In utero exposure to maternal diets containing soy protein isolate, but not genistein alone, protects young adult rat offspring from NMU-induced mammary tumorigenesis.
EMBO J. 2008 Aug 7; PMID: 17166883
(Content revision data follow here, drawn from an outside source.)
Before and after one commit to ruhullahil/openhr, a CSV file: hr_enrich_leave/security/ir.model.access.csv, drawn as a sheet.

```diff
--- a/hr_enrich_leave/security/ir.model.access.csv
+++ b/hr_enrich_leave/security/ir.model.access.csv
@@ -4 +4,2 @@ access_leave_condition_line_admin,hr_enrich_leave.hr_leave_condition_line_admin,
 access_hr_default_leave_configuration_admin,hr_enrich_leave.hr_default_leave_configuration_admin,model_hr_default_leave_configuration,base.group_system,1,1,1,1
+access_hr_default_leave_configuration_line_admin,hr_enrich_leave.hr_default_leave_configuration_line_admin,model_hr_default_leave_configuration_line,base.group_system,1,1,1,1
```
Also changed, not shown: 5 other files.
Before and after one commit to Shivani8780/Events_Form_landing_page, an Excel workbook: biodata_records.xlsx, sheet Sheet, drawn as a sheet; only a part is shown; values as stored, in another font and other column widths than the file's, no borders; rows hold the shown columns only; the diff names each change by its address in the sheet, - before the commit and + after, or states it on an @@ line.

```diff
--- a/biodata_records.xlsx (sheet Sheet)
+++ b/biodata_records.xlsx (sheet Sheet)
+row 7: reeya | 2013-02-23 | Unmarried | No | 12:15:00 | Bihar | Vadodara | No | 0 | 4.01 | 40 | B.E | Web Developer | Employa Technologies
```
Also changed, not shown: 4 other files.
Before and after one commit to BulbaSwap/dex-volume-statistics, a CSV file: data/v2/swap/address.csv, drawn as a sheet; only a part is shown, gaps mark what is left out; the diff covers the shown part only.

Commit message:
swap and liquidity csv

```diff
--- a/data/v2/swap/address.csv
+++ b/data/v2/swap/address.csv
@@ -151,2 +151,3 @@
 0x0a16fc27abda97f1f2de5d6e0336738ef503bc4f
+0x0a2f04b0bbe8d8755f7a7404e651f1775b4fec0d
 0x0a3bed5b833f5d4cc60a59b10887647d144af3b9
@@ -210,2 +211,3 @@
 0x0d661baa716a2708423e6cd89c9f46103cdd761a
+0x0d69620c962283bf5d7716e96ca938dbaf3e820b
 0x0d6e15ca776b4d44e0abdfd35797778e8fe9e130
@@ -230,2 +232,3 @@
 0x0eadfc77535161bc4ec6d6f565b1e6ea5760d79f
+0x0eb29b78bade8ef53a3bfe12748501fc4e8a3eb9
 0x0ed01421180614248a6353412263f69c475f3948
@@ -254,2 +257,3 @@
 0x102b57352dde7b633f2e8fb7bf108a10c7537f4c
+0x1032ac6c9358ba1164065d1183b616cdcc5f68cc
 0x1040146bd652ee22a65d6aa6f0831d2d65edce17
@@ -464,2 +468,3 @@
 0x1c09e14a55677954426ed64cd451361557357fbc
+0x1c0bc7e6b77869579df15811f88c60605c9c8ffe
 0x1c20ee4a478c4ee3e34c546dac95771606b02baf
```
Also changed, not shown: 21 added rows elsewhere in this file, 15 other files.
The linkage of nutrition and cancer prevention is an intriguing concept that is gaining widespread support. Here, we investigated the influence of developmental context on dietary protection against tumorigenesis initiated by the direct-acting carcinogen N-methyl-N-nitrosourea (NMU), and examined potential mechanisms underlying these effects. Rats were exposed only in utero or for lifetime to American Institute of Nutrition-93G diets made with casein (CAS), soy protein isolate (SPI) or CAS supplemented with genistein (GEN). Mammary glands of post-natal day (PND) 50 rats prior to NMU administration were examined for apoptotic status, pro-apoptotic gene expression and immunoreactive phosphatase and tensin homolog deleted on chromosome ten (PTEN) and epithelial cadherin (E-cadherin) levels, whereas mammary tumor parameters were evaluated 99 days post-NMU. Animals exposed only in utero to SPI had increased tumor latency, decreased tumor multiplicity and lower higher grade tumors, than those fed CAS. In utero exposure to GEN resulted in similar tumor parameters as the CAS group, whereas lifetime SPI exposure decreased tumor incidence that was not mimicked by in utero exposure alone. Mammary glands of PND50 rats fed lifetime SPI had increased terminal end bud apoptotic status and PTEN expression, than the other diet groups. Rats exposed only in utero to SPI or GEN had higher membrane E-cadherin in mammary structures than those lifetime-fed CAS or SPI. Thus, limited exposure during gestation to SPI can positively influence resistance to chemically induced mammary tumorigenesis later in life. Preventative strategies against mammary and other types of cancer might be uncovered by refinement of the developmental window for dietary factor exposure.